“They’re exclusively focused on how we know what Middle English sounded like,” notes Sobecki, who says a huge body of research makes it possible to recreate the sounds with relative accuracy. “It seems that there are a lot of people outside academia who take an interest in that, and that’s big news to me.”

(Yes, I just repeated the entire article, techno-parrot that I am.) The video is now up to nearly 130,000 views — keeping in mind that YouTube counts every time someone started playing the video as a view, regardless of whether they finished watching. Still, for less than a week, that’s extremely impressive, and suggests to me that contemporary poets and poetry-filmmakers shouldn’t worry about a poem being too weird or obscure to capture the public imagination.

The article refers to this as a viral video, but it’s worth asking whether any poetry video can truly be said to have gone viral yet. According to a Wikipedia article on viral videos,

There isn’t exactly a set rule for how many “views” constitute a video “going viral”. In a recent blog post, YouTube personality Kevin Nalty, aka Nalts, asks the question “How many views do you need to be viral?” In 2011 he said, “A few years ago, a video could be considered “viral” if it hit a million views.” But Nalts updated that definition. He said, “A video, I submit, is “viral” if it gets more than 5 million views in a 3-7 day period.”

Four-year-old whose Billy Collins recitation went viral on YouTube meets Collins, gets on NPR

Listen to (or read the transcript for) “Love Of Words Brings Child, Poet Together” by Ted Robbins for All Things Considered.

If you missed the video, I posted it back on August 24, just around the time it was beginning to go viral, along with another video of Collins himself reading the same poem (“Litany”). The boy, Samuel Chelpka, was 3 at the time the recording was made.
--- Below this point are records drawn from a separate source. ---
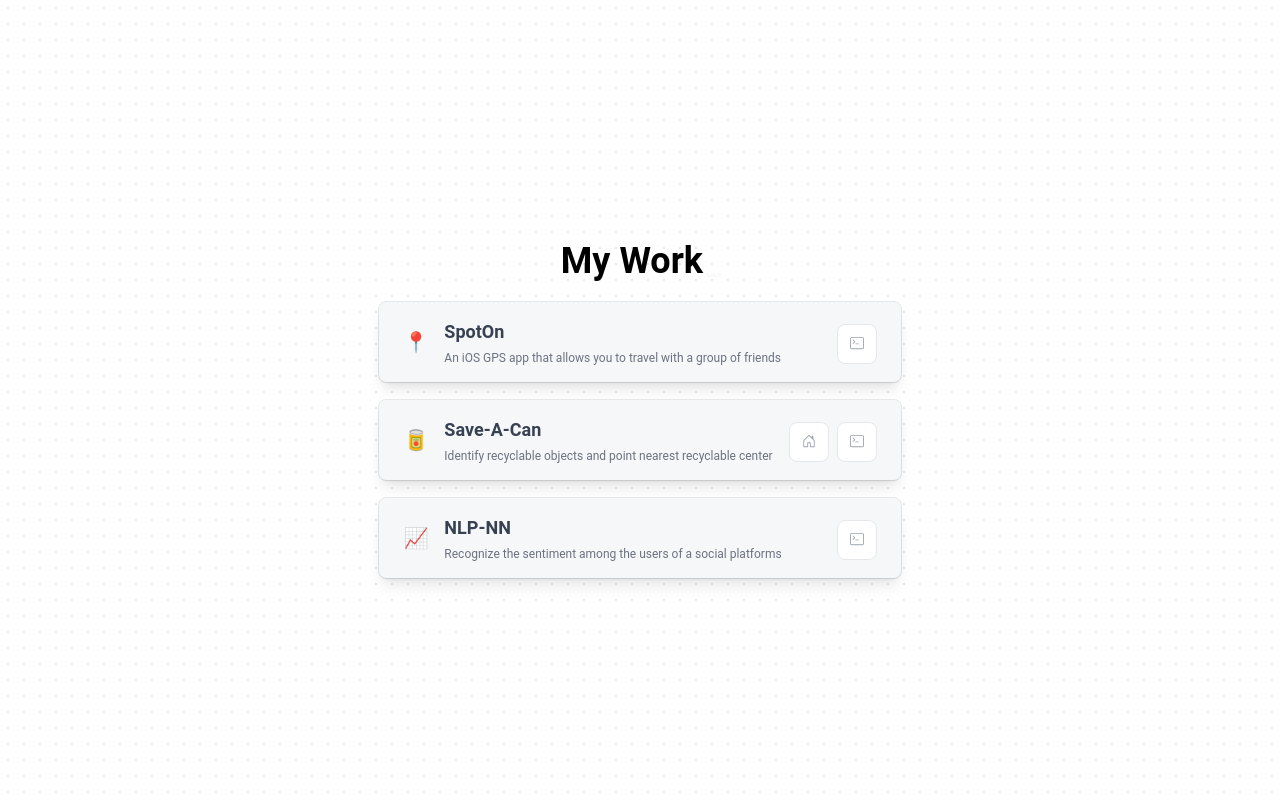
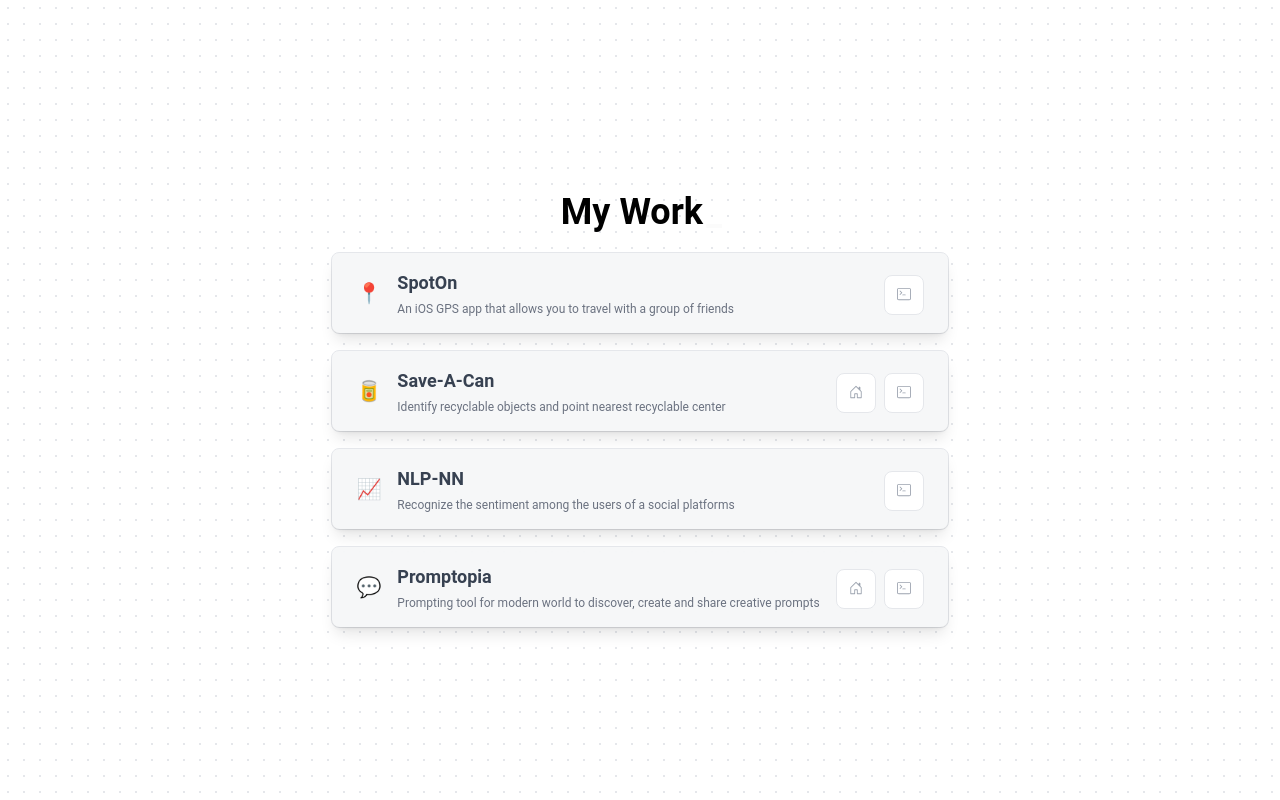
Before and after one commit to hexbacon/chrismena.dev-portfolio, a Next.js app: page /projects in a window 1280 px wide. Built offline with nearby package versions, Linux system fonts and the light colour scheme; a web font is replaced by a local one.

Commit message:
added promptopia to project

```diff
--- a/content/ProjectInfo.js
+++ b/content/ProjectInfo.js
@@ -19,6 +19,13 @@ const ProjectInfo = [
         link: "https://github.com/hexbacon/DOT-NYC",
         page: undefined,
         icon: "📈"
+    },
+    {
+        name: "Promptopia",
+        desc: "Prompting tool for modern world to discover, create and share creative prompts",
+        link: "https://github.com/hexbacon/promptopia",
+        page: "https://replit.com/@devChrisMena/promptopia?v=1",
+        icon: "💬"
     }
 ]
 
```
Collins discovered the video and wrote them a note of appreciation, and last weekend they had a chance to meet. NPR was there.

“You’ve probably had that experience where you’ve read a poem and you don’t feel like you know what it quote means, yet you still enjoy it,” Christopher Chelpka said. “There’s something about the rhythm and the images that sparks your imagination.”

“He loves words,” Della Chelpka said. “He loves saying them and hearing them in many different forms.”

For all his sophistication, Samuel is still learning the basics of language. He grabbed an alphabet picture book off the shelf and handed it to the former poet laureate to read to him.

In a few years, Samuel may not even remember this meeting, but Collins will.

“It’s just an astounding realization of how a poem can travel away from your desk, away from the room you wrote it in and find its way into all these corners of life, and find its way into the mind of a 3-year-old child,” Collins said. “[It’s] just very moving.”

There was a lengthy discussion about this on the Women’s Poetry listserv in early September, with some people saying they found the video creepy or disquieting, but I felt then and continue to feel it’s nothing but wonderful, and might encourage other parents to inculcate a love of poetry in their kids. I see videos like this from proud Chinese parents all the time — apparently there’s nothing at all unusual about training three-year-olds to memorize and recite what must be, to them, completely incomprehensible poems from the Tang Dynasty. This is part of what it takes to maintain a vibrant poetry culture, something we haven’t really had for a very long time.

Anyway, I’m glad to see a poetry video being given attention in NPR’s flagship program, and I salute Mr. Collins for embracing the remix culture and being so supportive of other people envideoing his work.